2020-09-07

General General

A novel action recognition system for smart monitoring of elderly people using Action Pattern Image and Series CNN with transfer learning

ArXiv Preprint

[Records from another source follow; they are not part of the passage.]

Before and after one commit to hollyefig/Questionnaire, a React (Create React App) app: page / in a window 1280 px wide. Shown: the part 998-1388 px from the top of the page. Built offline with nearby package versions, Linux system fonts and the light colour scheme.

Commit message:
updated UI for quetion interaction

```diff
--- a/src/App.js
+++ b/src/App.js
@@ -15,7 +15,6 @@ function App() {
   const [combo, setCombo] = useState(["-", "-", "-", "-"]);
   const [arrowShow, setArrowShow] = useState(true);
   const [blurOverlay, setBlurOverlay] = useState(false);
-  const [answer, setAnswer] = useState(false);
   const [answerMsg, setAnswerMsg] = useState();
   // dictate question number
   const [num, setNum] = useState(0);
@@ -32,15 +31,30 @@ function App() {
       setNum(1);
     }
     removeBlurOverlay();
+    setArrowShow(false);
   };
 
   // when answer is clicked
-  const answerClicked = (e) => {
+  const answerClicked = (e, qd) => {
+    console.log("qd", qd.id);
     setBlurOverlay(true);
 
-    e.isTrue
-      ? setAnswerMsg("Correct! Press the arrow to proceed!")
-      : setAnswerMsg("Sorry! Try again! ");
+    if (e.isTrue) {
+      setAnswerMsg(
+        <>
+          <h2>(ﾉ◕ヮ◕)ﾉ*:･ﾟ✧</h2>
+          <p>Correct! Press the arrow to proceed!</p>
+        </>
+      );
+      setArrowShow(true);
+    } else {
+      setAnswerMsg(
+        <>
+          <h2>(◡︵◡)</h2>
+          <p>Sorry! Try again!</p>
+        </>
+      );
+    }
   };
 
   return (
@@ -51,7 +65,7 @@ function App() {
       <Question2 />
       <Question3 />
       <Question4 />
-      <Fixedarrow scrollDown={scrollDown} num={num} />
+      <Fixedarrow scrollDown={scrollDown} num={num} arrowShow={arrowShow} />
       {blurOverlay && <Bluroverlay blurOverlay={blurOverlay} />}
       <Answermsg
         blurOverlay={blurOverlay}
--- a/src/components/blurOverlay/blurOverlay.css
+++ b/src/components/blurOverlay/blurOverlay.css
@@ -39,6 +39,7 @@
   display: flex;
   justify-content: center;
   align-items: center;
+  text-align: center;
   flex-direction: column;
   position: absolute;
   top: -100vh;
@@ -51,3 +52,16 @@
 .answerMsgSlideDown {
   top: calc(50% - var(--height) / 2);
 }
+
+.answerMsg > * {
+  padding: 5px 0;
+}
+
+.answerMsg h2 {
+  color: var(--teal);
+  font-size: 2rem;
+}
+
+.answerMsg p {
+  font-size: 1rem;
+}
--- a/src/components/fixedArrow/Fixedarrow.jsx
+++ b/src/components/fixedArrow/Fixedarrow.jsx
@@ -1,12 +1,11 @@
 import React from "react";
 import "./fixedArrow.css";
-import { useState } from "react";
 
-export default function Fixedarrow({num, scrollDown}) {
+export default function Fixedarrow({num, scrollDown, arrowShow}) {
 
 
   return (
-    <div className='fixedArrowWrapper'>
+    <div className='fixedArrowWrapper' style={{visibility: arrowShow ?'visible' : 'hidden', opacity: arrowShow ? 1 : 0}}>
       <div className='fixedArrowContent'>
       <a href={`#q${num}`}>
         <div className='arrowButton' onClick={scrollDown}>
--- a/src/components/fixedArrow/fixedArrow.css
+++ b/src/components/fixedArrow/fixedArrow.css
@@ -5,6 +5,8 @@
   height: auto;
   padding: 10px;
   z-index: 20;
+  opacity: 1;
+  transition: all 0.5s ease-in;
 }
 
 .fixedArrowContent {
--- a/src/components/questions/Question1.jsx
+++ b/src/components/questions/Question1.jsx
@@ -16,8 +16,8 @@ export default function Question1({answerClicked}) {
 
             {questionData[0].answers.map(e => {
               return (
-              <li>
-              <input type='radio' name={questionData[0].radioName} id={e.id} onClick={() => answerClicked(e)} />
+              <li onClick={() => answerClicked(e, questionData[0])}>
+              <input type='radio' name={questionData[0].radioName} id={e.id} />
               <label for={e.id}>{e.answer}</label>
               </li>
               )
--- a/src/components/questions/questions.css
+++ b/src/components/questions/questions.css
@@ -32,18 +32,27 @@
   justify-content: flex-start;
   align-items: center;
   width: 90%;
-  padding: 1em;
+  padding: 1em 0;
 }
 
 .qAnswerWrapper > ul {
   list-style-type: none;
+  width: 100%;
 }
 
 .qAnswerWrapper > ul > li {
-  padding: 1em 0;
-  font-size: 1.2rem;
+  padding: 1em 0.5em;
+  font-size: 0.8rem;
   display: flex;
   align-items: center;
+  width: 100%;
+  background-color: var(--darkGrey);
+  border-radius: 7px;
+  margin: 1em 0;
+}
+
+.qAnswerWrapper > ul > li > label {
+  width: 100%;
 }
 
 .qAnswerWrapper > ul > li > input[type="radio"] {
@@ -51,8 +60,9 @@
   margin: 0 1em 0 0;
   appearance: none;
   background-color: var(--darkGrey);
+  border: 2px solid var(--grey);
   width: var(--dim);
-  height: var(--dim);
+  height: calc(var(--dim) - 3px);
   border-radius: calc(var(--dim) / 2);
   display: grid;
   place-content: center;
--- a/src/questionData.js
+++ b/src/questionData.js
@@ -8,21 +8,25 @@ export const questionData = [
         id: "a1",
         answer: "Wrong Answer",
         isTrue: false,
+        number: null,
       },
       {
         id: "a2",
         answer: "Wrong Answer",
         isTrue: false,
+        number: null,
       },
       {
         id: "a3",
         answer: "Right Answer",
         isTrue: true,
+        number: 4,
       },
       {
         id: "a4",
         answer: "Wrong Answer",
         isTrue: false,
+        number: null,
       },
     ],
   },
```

Falling of elderly people who are staying alone at home leads to health risks. If they are not attended immediately even it may lead to fatal danger to their life. In this paper a novel computer vision-based system for smart monitoring of elderly people using Series Convolutional Neural Network (SCNN) with transfer learning is proposed. When CNN is trained by the frames of the videos directly, it learns from all pixels including the background pixels. Generally, the background in a video does not contribute anything in identifying the action and actually it will mislead the action classification. So, we propose a novel action recognition system and our contributions are 1) to generate more general action patterns which are not affected by illumination and background variations of the video sequences and eliminate the obligation of image augmentation in CNN training 2) to design SCNN architecture and enhance the feature extraction process to learn large amount of data, 3) to present the patterns learnt by the neurons in the layers and analyze how these neurons capture the action when the input pattern is passing through these neurons, and 4) to extend the capability of the trained SCNN for recognizing fall actions using transfer learning.

L. Aneesh Euprazia, K. K. Thyagharajan

2020-09-07